Beginning on page 255, the author walks us through the creation of a more ambitious project. It would be best for the student to actually create this application to learn the details of it. The first interesting part is that it is menu driven. The basic design for the menu presentation is on pages 256 and 257.

This menu in this script starts with a loop that contains the rest of the script. It is an infinite loop, in the sense that it begins with the statement

while :

Which means "while NULL", which will return the value 0. This means that this loop will always run and its test can never become false. Therefore the loop will run until something special happens to stop it. The author has designed a way out. Inside the loop, the menu is drawn on the screen for the user. The script then waits for input from the user which is compared to patterns in a case structure. One pattern is the letter X, which stands for the choice to exit the loop (and consequently, the script.)

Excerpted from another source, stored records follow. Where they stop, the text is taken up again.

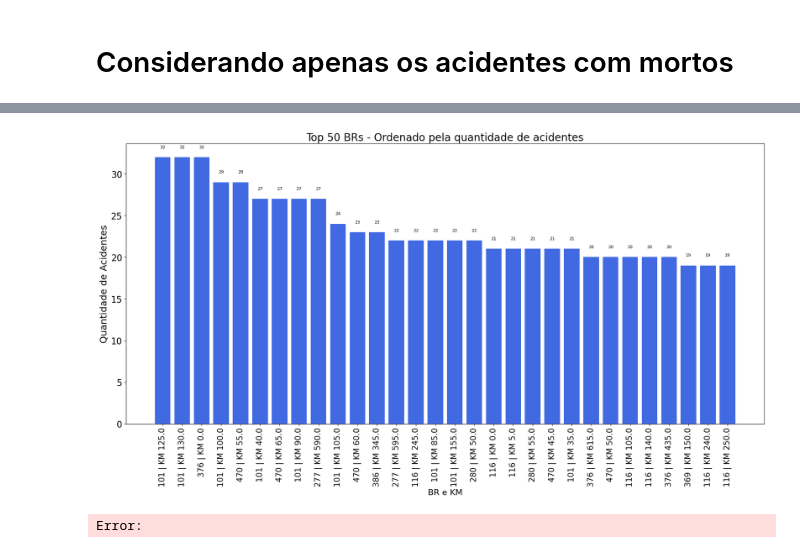
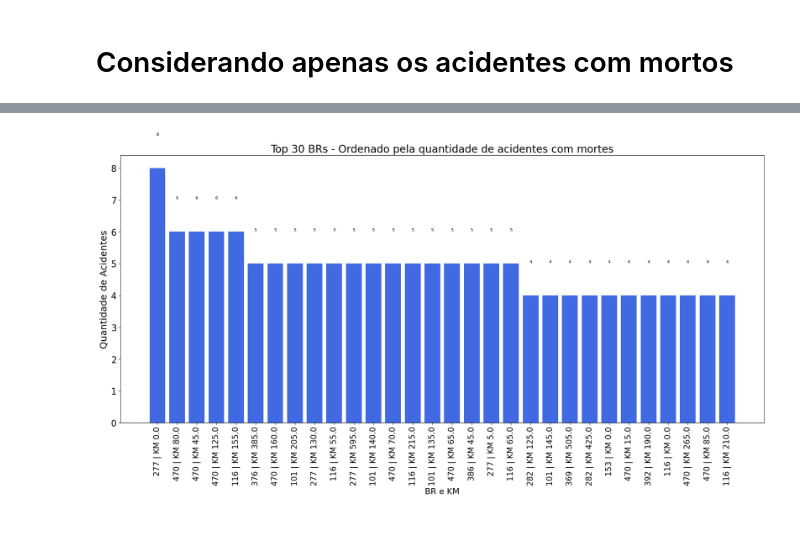
Before and after one commit to adrianop/dataScience, a Jupyter notebook: analise espacial/3 - abordagem_com_radares.ipynb, the cells around one changed output, grey strips where cells are left out. Drawn from its saved outputs; the diff is of its cells as text; code cells hidden in the pictures; blank space fills up the shorter version.

```diff
--- a/analise espacial/3 - abordagem_com_radares.ipynb
+++ b/analise espacial/3 - abordagem_com_radares.ipynb
@@ -384,37 +313,0 @@ print(f"{percentual_sem_radar:.2f}% dos acidentes com morte ocorreram longe de r
-# %%
-# Lista com os valores de buffer (em metros)
-valores_buffer = [500, 1000, 2000, 3000, 5000, 10000]
-
-# Lista para armazenar os resultados
-resultados = []
-
-for buffer in valores_buffer:
-    # Cria o buffer ao redor de cada radar
-    radares_buffer = radares.copy()
-    radares_buffer['geometry'] = radares_buffer.geometry.buffer(buffer)
-
-    # Faz o spatial join para encontrar acidentes dentro do buffer
-    acidentes_join = gpd.sjoin(acidentes, radares_buffer, how='left', predicate='within')
-
-    # Marca se o acidente tem radar próximo
-    acidentes_join['tem_radar_proximo'] = acidentes_join['index_right'].notnull()
-
-    # Filtra apenas os acidentes com pelo menos 1 morte
-    acidentes_mortais = acidentes_join[acidentes_join['mortos'] >= 1]
-
-    # Total de acidentes com morte
-    total = len(acidentes_mortais)
-
-    if total > 0:
-        # Acidentes com morte e sem radar próximo
-        sem_radar = (~acidentes_mortais['tem_radar_proximo']).sum()
-        percentual = (sem_radar / total) * 100
-    else:
-        percentual = None  # ou 0, dependendo de como quiser tratar
-
-    # Armazena o resultado
-    resultados.append({'Buffer (m)': buffer, '% Acidentes c/ morte sem radar': round(percentual, 2) if percentual is not None else 'Sem dados'})
-
-# Converte para DataFrame e exibe
-df_resultados = pd.DataFrame(resultados)
-df_resultados.head(20)
@@ -568,6 +325,6 @@ acidentes_sem_radar.shape
 # %%
-acidentes_sem_radar['km'] = acidentes_sem_radar['km'].str.replace(',', '.', regex=False).astype(float)
-acidentes_sem_radar.head()
+acidentes_mortais['km'] = acidentes_mortais['km'].str.replace(',', '.', regex=False).astype(float)
+acidentes_mortais.head()
 # %% [output]
 A value is trying to be set on a copy of a slice from a DataFrame.
 Try using .loc[row_indexer,col_indexer] = value instead
@@ -602,6 +369,6 @@ br
 Name: count, dtype: int64
 # %%
-df_grouped = acidentes_sem_radar.groupby(['br', 'km'])['mortos'].sum().reset_index()
+df_grouped = acidentes_mortais.groupby(['br', 'km'])['mortos'].sum().reset_index()
 df_grouped.head(200)
 # %% [output]
 |  | br | km | mortos |
@@ -670,27 +504,26 @@ df_agrupado.head(200)
 # %%
 import matplotlib.pyplot as plt
 df_agrupado['br_km'] = df_agrupado['br'].astype(str) + ' | KM ' + df_agrupado['km_faixa'].astype(str)
 
 # Selecionar os 50 primeiros após ordenação
 top_30 = df_agrupado.sort_values('qtd_acidentes', ascending=False).head(30)
 
 plt.figure(figsize=(18, 10))
 bars = plt.bar(top_30['br_km'], top_30['qtd_acidentes'], color='royalblue')
 
 # Adicionar rótulos com os valores
 for bar in bars:
     height = bar.get_height()
     plt.text(bar.get_x() + bar.get_width() / 2, height + 1, f'{int(height)}',
              ha='center', va='bottom', fontsize=8)
 
 # Ajustar rótulos e título com tamanhos maiores
 plt.xticks(rotation=90, fontsize=15)
 plt.yticks(fontsize=17)
 plt.xlabel('BR e KM', fontsize=16)
 plt.ylabel('Quantidade de Acidentes', fontsize=18)
-plt.title('Top 50 BRs - Ordenado pela quantidade de acidentes', fontsize=20)
+plt.title('Top 30 BRs - Ordenado pela quantidade de acidentes com mortes', fontsize=20)
 plt.tight_layout()
 plt.show()
 # %% [output]
-[figure, old version]
+[figure, new version]
-Error:
```
Also changed, not shown: parts of 49 cells of this notebook, 3 other files.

Before the loop itself, the author places an if structure to create his list of items to do (in case it does not exist). His test

if [ ! -f $HOME/items ]

looks for a file in the user's home directory called items. This test is passed it the file does not exist. As a consequence of the file not existing, the script creates the file with the touch command

touch $HOME/items

which creates an empty file. It would have merely updated the date associated with the file if it existed already.

Within the case structure are the areas where we will place commands to take actions associated with the menu choices. A procedure to enter data into the file is illustrated on page 259. The new concept here has to do with default values. A user may be asked for a value for a given variable, but the user is not compelled to supply it. In cases in which the user may not know what to enter, it is good to have a default value to supply to the script. The third example on page 261:


is the best choice for this exercise, as it will assign a value (default) to the variable (name) if that variable is NULL. A list of statements on page 262 shows various ways to approach this concept. When deciding on the action to take when a value is not available, consider this list.

Four tasks that are menu options in the todo application are listed on page 263:

  • changing the default file
  • invoking a text editor
  • listing the items in the file
  • sorting the file

These tasks are discussed in detail in the pages following. Changing the value of the file to save to is quite simple, and could be done in a number of ways. Prompting the user for input is quite simple and might be followed by this test

if [ $# -gt 1 ] then

Of course, this is trusting the user to enter a proper filename in the proper spot. A second test is offered, based on the list of assignment types:


This is functionally equivalent to the if structure above, and corrects the typo on page 264. It says, the variable datafile is equal to the first parameter from the command line, if there was one, and equal to $HOME/items if there was no first parameter.

Code to invoke an editor is offered on page 264:

$EDITOR $datafile

The first line sets the environment variable EDITOR equal to its current value if any, and equal to vi if no value is already stored there. Of course, a thoughtful script writer could substitute pico for the default value of the editor, saving the user from the ravages of vi. The second line calls the editor program and feeds it the value of the variable datafile.

To shorten this discussion, it is most simple to list a file with

more $datafile

which passes the file through the more program. This is more flexible than using cat, which does not pause between screens.

Sorting the data file is more flexible than you might imagine. Simply using the command

sort -r $datafile

will sort it on the first column, in descending order. To sort on another column, as you will wish to do, consider the number of fields on a line of the text file. In this example, there are four fields on each line. To sort on the third field, the date, we instruct the sort command to skip the first two fields (+2) and to stop considering material to sort on at the end of the third field (-3):

sort +2 -3 $datafile

Both parameters to the sort command are required: how many fields to skip and the last field to consider in the sort.

A listing of the todo application is on pages 268-270. It is recommended that the student input it for practice and testing.